(Stored data entries)
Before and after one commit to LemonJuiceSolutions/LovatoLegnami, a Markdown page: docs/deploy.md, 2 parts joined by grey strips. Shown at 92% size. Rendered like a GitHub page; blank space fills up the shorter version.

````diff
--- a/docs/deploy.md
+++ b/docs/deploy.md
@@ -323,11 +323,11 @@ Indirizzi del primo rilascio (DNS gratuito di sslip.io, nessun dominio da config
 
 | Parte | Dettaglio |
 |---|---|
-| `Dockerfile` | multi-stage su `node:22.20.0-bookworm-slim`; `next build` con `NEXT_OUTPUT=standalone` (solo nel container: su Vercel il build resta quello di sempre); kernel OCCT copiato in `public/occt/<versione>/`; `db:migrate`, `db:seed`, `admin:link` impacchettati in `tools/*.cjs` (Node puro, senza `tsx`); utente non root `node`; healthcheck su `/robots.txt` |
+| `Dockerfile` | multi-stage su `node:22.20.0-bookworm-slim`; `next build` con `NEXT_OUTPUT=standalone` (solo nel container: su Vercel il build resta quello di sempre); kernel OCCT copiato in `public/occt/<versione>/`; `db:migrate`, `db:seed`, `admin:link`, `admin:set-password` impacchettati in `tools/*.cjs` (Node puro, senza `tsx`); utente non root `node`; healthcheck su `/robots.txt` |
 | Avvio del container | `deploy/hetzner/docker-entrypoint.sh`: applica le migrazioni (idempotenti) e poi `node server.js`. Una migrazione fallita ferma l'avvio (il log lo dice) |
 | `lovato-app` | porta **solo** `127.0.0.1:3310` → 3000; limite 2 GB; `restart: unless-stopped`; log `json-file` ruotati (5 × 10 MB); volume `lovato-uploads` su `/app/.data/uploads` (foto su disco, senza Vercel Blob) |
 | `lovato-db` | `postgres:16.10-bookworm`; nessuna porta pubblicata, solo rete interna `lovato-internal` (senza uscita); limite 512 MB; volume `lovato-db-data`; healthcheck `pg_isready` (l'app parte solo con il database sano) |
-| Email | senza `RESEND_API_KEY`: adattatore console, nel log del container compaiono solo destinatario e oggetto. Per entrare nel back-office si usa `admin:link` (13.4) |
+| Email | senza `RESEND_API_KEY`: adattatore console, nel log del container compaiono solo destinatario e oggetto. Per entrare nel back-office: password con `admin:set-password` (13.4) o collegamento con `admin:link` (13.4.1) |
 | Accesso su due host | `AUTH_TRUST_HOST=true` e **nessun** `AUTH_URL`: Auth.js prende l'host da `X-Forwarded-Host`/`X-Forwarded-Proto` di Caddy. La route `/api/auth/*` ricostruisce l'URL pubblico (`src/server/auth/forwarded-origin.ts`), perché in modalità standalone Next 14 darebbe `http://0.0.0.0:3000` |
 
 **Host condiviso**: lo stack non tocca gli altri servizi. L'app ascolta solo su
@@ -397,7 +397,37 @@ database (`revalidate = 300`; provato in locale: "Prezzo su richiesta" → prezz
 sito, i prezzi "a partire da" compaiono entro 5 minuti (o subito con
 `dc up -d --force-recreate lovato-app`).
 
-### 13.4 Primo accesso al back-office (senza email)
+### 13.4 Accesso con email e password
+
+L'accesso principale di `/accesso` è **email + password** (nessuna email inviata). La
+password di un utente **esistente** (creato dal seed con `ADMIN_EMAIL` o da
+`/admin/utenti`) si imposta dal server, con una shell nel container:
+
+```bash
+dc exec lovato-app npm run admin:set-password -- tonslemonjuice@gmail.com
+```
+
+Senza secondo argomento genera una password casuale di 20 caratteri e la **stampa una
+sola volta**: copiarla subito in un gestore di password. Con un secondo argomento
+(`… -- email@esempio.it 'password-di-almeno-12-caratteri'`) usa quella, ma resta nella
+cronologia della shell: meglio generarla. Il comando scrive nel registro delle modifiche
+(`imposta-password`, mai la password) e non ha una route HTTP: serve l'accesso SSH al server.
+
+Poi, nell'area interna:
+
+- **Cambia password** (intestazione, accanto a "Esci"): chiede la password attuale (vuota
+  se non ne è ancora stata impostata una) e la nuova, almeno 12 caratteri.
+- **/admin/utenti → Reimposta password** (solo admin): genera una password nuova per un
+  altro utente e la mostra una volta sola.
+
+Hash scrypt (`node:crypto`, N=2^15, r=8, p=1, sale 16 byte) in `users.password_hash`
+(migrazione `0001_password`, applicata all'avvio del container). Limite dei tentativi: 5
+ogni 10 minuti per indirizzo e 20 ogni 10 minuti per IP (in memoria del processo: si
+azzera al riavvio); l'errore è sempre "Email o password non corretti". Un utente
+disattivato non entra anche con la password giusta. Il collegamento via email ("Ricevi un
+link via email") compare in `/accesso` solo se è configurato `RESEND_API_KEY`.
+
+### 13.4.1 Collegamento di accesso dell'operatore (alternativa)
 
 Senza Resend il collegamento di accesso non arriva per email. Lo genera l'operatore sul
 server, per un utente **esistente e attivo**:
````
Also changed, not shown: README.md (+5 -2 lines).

▶ [What is required]
Among the entries, how many lines include the string "standalone"? Please reply with only the number.

▶ [Output for this exercise]
3